The problem.
Scan the entries for the word "height". Every line that has it should be copied.

Records for this task.
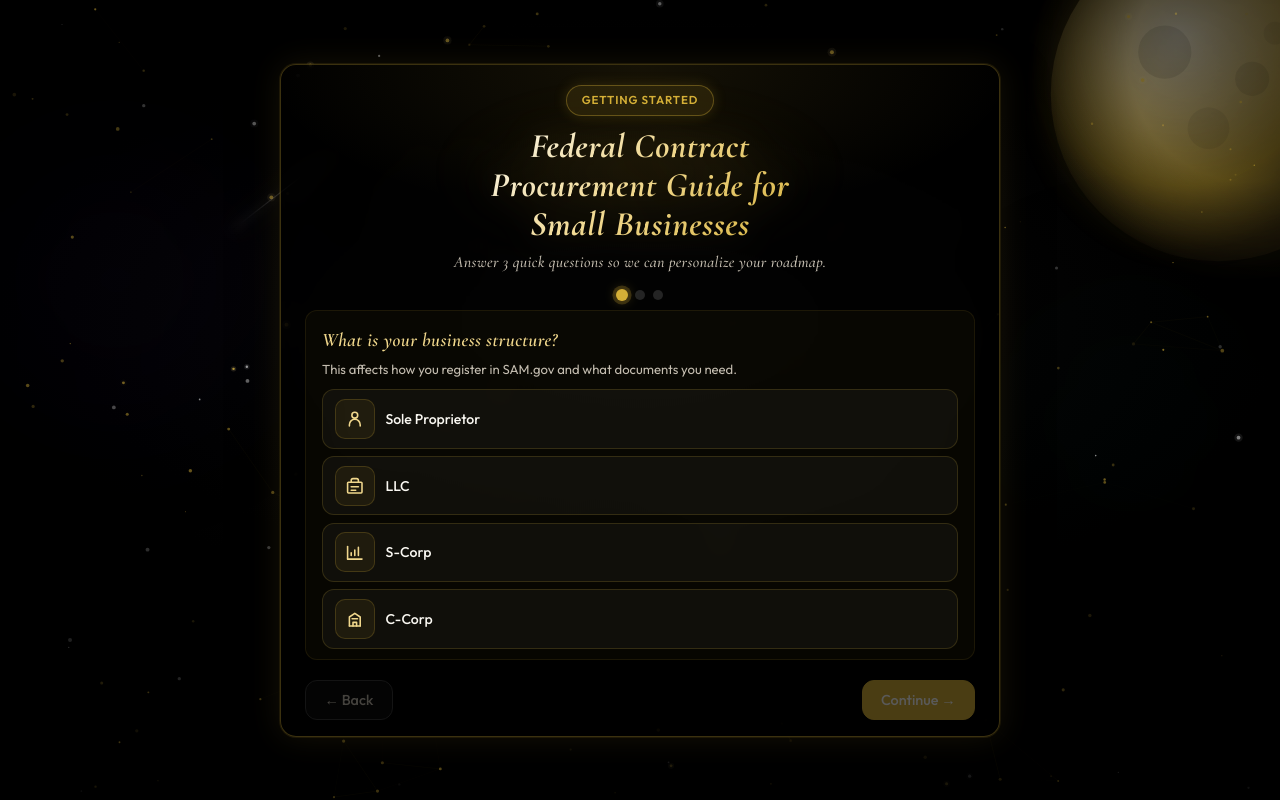
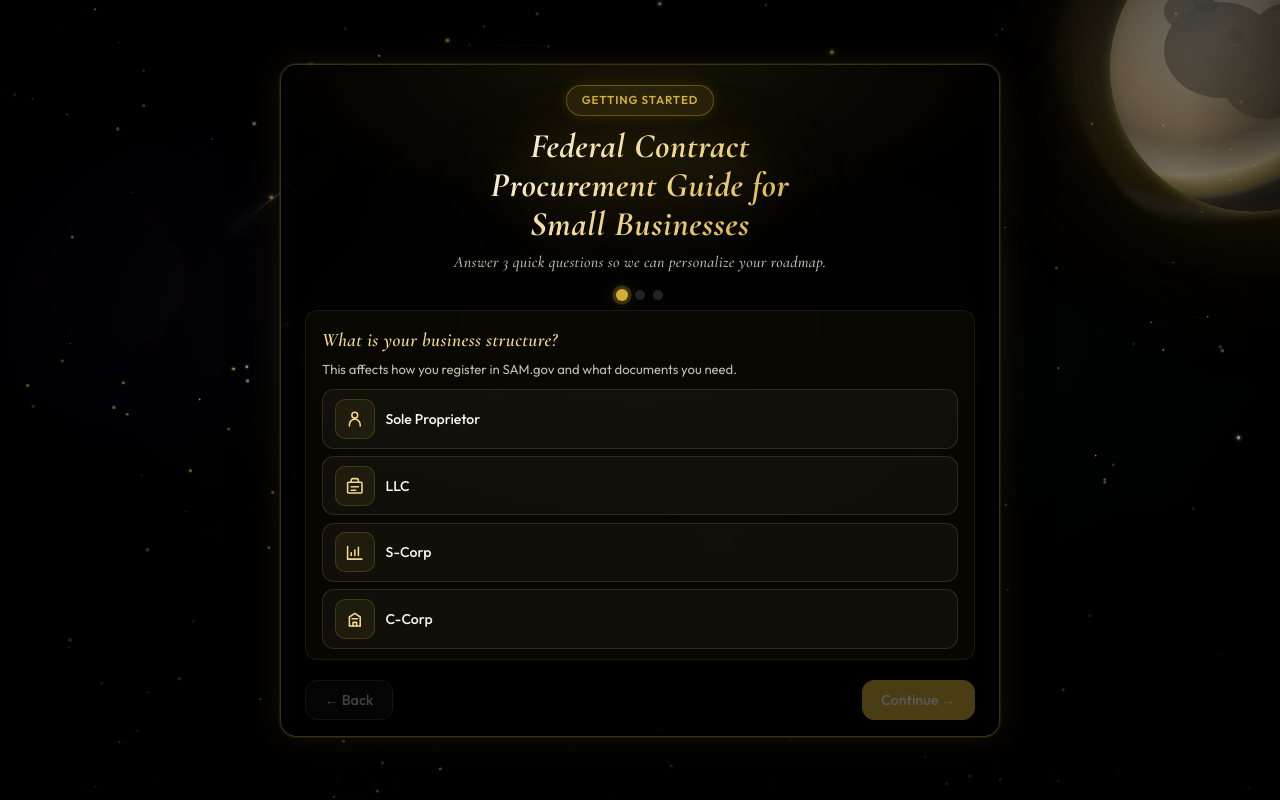
Before and after one commit to vikramravi173-cyber/Federal-Procurement-Onboarding-Guide, a React (Vite) app: page / in a window 1280 px wide. Built offline with nearby package versions, Linux system fonts and the light colour scheme.

Commit message:
Redesign gold moon with realistic shading and layered corona aura
Co-authored-by: Vikram Ravi <vikramravi173-cyber@users.noreply.github.com>

```diff
--- a/src/App.css
+++ b/src/App.css
@@ -63,73 +63,106 @@
   z-index: 1;
 }
 
-/* Gold moon — top-right, fades into space */
+/* Gold moon — top-right harvest moon with layered aura */
 .gold-moon {
   position: absolute;
-  top: -12%;
-  right: -10%;
-  width: min(48vw, 380px);
-  height: min(48vw, 380px);
+  top: -14%;
+  right: -12%;
+  width: min(44vw, 360px);
+  height: min(44vw, 360px);
   pointer-events: none;
   z-index: 0;
 }
 
-.gold-moon__fade {
-  position: absolute;
-  inset: -15%;
+.gold-moon__corona {
+  position: absolute;
+  border-radius: 50%;
+  pointer-events: none;
+  animation: moonCoronaBreathe 10s ease-in-out infinite;
+}
+
+.gold-moon__corona--outer {
+  inset: -45%;
   background: radial-gradient(
-    circle at 65% 35%,
-    rgba(212, 175, 55, 0.22) 0%,
-    rgba(212, 175, 55, 0.08) 28%,
+    circle at 52% 48%,
+    rgba(255, 235, 180, 0.14) 0%,
+    rgba(212, 175, 55, 0.06) 32%,
+    rgba(180, 140, 40, 0.02) 50%,
+    transparent 68%
+  );
+  filter: blur(28px);
+}
+
+.gold-moon__corona--mid {
+  inset: -22%;
+  background: radial-gradient(
+    circle at 50% 46%,
+    rgba(255, 248, 220, 0.22) 0%,
+    rgba(212, 175, 55, 0.1) 38%,
     transparent 62%
   );
-  filter: blur(20px);
-  opacity: 0.9;
-}
-
-.gold-moon__glow {
-  position: absolute;
-  inset: 5%;
+  filter: blur(14px);
+  animation-delay: -2s;
+}
+
+.gold-moon__corona--inner {
+  inset: -6%;
+  background: radial-gradient(
+    circle at 44% 40%,
+    rgba(255, 252, 240, 0.35) 0%,
+    rgba(240, 215, 140, 0.15) 45%,
+    transparent 58%
+  );
+  filter: blur(6px);
+  animation-delay: -4s;
+}
+
+.gold-moon__atmosphere {
+  position: absolute;
+  inset: 0;
   border-radius: 50%;
   background: radial-gradient(
-    circle at 40% 38%,
-    rgba(255, 248, 224, 0.35) 0%,
-    rgba(212, 175, 55, 0.18) 35%,
-    transparent 70%
+    circle at 38% 34%,
+    transparent 42%,
+    rgba(212, 175, 55, 0.08) 58%,
+    rgba(255, 248, 230, 0.12) 62%,
+    transparent 66%
   );
-  filter: blur(16px);
-  animation: moonGlowPulse 8s ease-in-out infinite;
+  filter: blur(2px);
+  opacity: 0.85;
 }
 
 .gold-moon__sphere {
   position: relative;
+  z-index: 1;
   width: 100%;
   height: 100%;
-  opacity: 0.72;
-  filter: drop-shadow(0 0 40px rgba(212, 175, 55, 0.35));
+  opacity: 0.92;
   mask-image: radial-gradient(
-    circle at 58% 42%,
+    circle at 50% 50%,
     #000 0%,
-    #000 38%,
-    transparent 72%
+    #000 52%,
+    rgba(0, 0, 0, 0.6) 68%,
+    transparent 82%
   );
   -webkit-mask-image: radial-gradient(
-    circle at 58% 42%,
+    circle at 50% 50%,
     #000 0%,
-    #000 38%,
-    transparent 72%
+    #000 52%,
+    rgba(0, 0, 0, 0.6) 68%,
+    transparent 82%
   );
 }
 
-@keyframes moonGlowPulse {
+@keyframes moonCoronaBreathe {
   0%,
   100% {
-    opacity: 0.75;
+    opacity: 0.82;
     transform: scale(1);
   }
   50% {
     opacity: 1;
-    transform: scale(1.04);
+    transform: scale(1.03);
   }
 }
 
--- a/src/components/GoldMoon.tsx
+++ b/src/components/GoldMoon.tsx
@@ -1,29 +1,109 @@
-/** Large gold moon in the corner with soft fade into the backdrop. */
+import { useId } from 'react'
+
+/** Harvest-moon style sphere with layered corona and realistic surface shading. */
 export function GoldMoon() {
+  const id = useId().replace(/:/g, '')
+
   return (
     <div className="gold-moon" aria-hidden="true">
-      <div className="gold-moon__fade" />
-      <div className="gold-moon__glow" />
-      <svg className="gold-moon__sphere" viewBox="0 0 200 200" fill="none">
+      <div className="gold-moon__corona gold-moon__corona--outer" />
+      <div className="gold-moon__corona gold-moon__corona--mid" />
+      <div className="gold-moon__corona gold-moon__corona--inner" />
+      <div className="gold-moon__atmosphere" />
+
+      <svg className="gold-moon__sphere" viewBox="0 0 240 240" fill="none">
         <defs>
-          <radialGradient id="moon-face" cx="38%" cy="32%" r="65%">
-            <stop offset="0%" stopColor="#fff8e0" />
-            <stop offset="35%" stopColor="#f0d78c" />
-            <stop offset="70%" stopColor="#d4af37" />
-            <stop offset="100%" stopColor="#6b5520" />
+          <radialGradient id={`${id}-limb`} cx="34%" cy="30%" r="68%">
+            <stop offset="0%" stopColor="#fff9eb" />
+            <stop offset="28%" stopColor="#e8d9b8" />
+            <stop offset="58%" stopColor="#b8a078" />
+            <stop offset="82%" stopColor="#6e6454" />
+            <stop offset="100%" stopColor="#2a2620" />
           </radialGradient>
-          <radialGradient id="moon-shade" cx="75%" cy="70%" r="50%">
-            <stop offset="0%" stopColor="rgba(0,0,0,0.35)" />
-            <stop offset="100%" stopColor="rgba(0,0,0,0)" />
+
+          <radialGradient id={`${id}-shade`} cx="78%" cy="72%" r="52%">
+            <stop offset="0%" stopColor="rgba(8, 6, 4, 0.72)" />
+            <stop offset="45%" stopColor="rgba(12, 10, 8, 0.35)" />
+            <stop offset="100%" stopColor="rgba(0, 0, 0, 0)" />
           </radialGradient>
+
+          <radialGradient id={`${id}-rim`} cx="28%" cy="24%" r="72%">
+            <stop offset="72%" stopColor="rgba(255, 248, 230, 0)" />
+            <stop offset="88%" stopColor="rgba(255, 236, 190, 0.55)" />
+            <stop offset="96%" stopColor="rgba(212, 175, 55, 0.35)" />
+            <stop offset="100%" stopColor="rgba(255, 248, 230, 0)" />
+          </radialGradient>
+
+          <filter id={`${id}-glow`} x="-50%" y="-50%" width="200%" height="200%">
+            <feGaussianBlur stdDeviation="4" result="blur" />
+            <feColorMatrix
+              in="blur"
+              type="matrix"
+              values="1 0 0 0 0.85
+                      0.85 0.7 0 0 0.65
+                      0 0 0.4 0 0.2
+                      0 0 0 0.45 0"
+              result="goldBlur"
+            />
+            <feMerge>
+              <feMergeNode in="goldBlur" />
+              <feMergeNode in="SourceGraphic" />
+            </feMerge>
+          </filter>
+
+          <filter id={`${id}-grain`} x="-5%" y="-5%" width="110%" height="110%">
+            <feTurbulence
+              type="fractalNoise"
+              baseFrequency="0.85"
+              numOctaves="3"
+              seed="12"
+              result="noise"
+            />
+            <feColorMatrix in="noise" type="saturate" values="0" result="grayNoise" />
+            <feComponentTransfer in="grayNoise" result="softNoise">
+              <feFuncA type="linear" slope="0.14" />
+            </feComponentTransfer>
+            <feBlend in="SourceGraphic" in2="softNoise" mode="overlay" />
+          </filter>
+
+          <clipPath id={`${id}-disc`}>
+            <circle cx="120" cy="120" r="96" />
+          </clipPath>
         </defs>
-        <circle cx="100" cy="100" r="88" fill="url(#moon-face)" />
-        <circle cx="100" cy="100" r="88" fill="url(#moon-shade)" />
-        <circle cx="72" cy="78" r="14" fill="rgba(0,0,0,0.12)" />
-        <circle cx="118" cy="92" r="9" fill="rgba(0,0,0,0.1)" />
-        <circle cx="95" cy="118" r="11" fill="rgba(0,0,0,0.08)" />
-        <circle cx="130" cy="68" r="6" fill="rgba(0,0,0,0.07)" />
-        <ellipse cx="145" cy="105" rx="5" ry="7" fill="rgba(255,248,220,0.15)" />
+
+        <g filter={`url(#${id}-glow)`}>
+          <circle cx="120" cy="120" r="96" fill={`url(#${id}-limb)`} />
+          <circle cx="120" cy="120" r="96" fill={`url(#${id}-shade)`} />
+          <circle cx="120" cy="120" r="96" fill={`url(#${id}-rim)`} />
+
+          <g clipPath={`url(#${id}-disc)`} opacity="0.42" filter={`url(#${id}-grain)`}>
+            {/* Lunar maria — irregular, not cartoon circles */}
+            <ellipse cx="98" cy="108" rx="38" ry="32" fill="#3d3528" />
+            <ellipse cx="142" cy="95" rx="22" ry="18" fill="#352e24" />
+            <ellipse cx="78" cy="82" rx="18" ry="14" fill="#2e2820" opacity="0.85" />
+            <ellipse cx="128" cy="132" rx="28" ry="22" fill="#40382c" opacity="0.9" />
+            <ellipse cx="155" cy="118" rx="14" ry="20" fill="#322c22" opacity="0.75" />
+            <path
+              d="M62 118 Q88 102 110 115 Q95 128 72 130 Z"
+              fill="#383028"
+              opacity="0.7"
+            />
+          </g>
+
+          {/* Crater rims — subtle raised edges */}
+          <g opacity="0.35" stroke="rgba(255, 248, 230, 0.25)" strokeWidth="0.6" fill="none">
+            <circle cx="88" cy="74" r="11" />
+            <circle cx="108" cy="98" r="7" />
+            <circle cx="134" cy="78" r="5" />
+            <circle cx="72" cy="108" r="4" />
+            <ellipse cx="118" cy="128" rx="9" ry="7" />
+          </g>
+          <g opacity="0.2" fill="rgba(0, 0, 0, 0.25)">
+            <circle cx="88" cy="74" r="9" />
+            <circle cx="108" cy="98" r="5.5" />
+            <circle cx="134" cy="78" r="3.5" />
+          </g>
+        </g>
       </svg>
     </div>
   )
--- a/src/index.css
+++ b/src/index.css
@@ -327,7 +327,7 @@ input:checked + .checkbox-ui .check-draw,
   .star-field,
   .hero-scroll-indicator,
   .mistake-callout-header svg,
-  .gold-moon__glow {
+  .gold-moon__corona {
     animation: none !important;
   }
 }
```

Solution for this task.
-  height: min(48vw, 380px);
+  height: min(44vw, 360px);
   height: 100%;
+          <filter id={`${id}-glow`} x="-50%" y="-50%" width="200%" height="200%">
+          <filter id={`${id}-grain`} x="-5%" y="-5%" width="110%" height="110%">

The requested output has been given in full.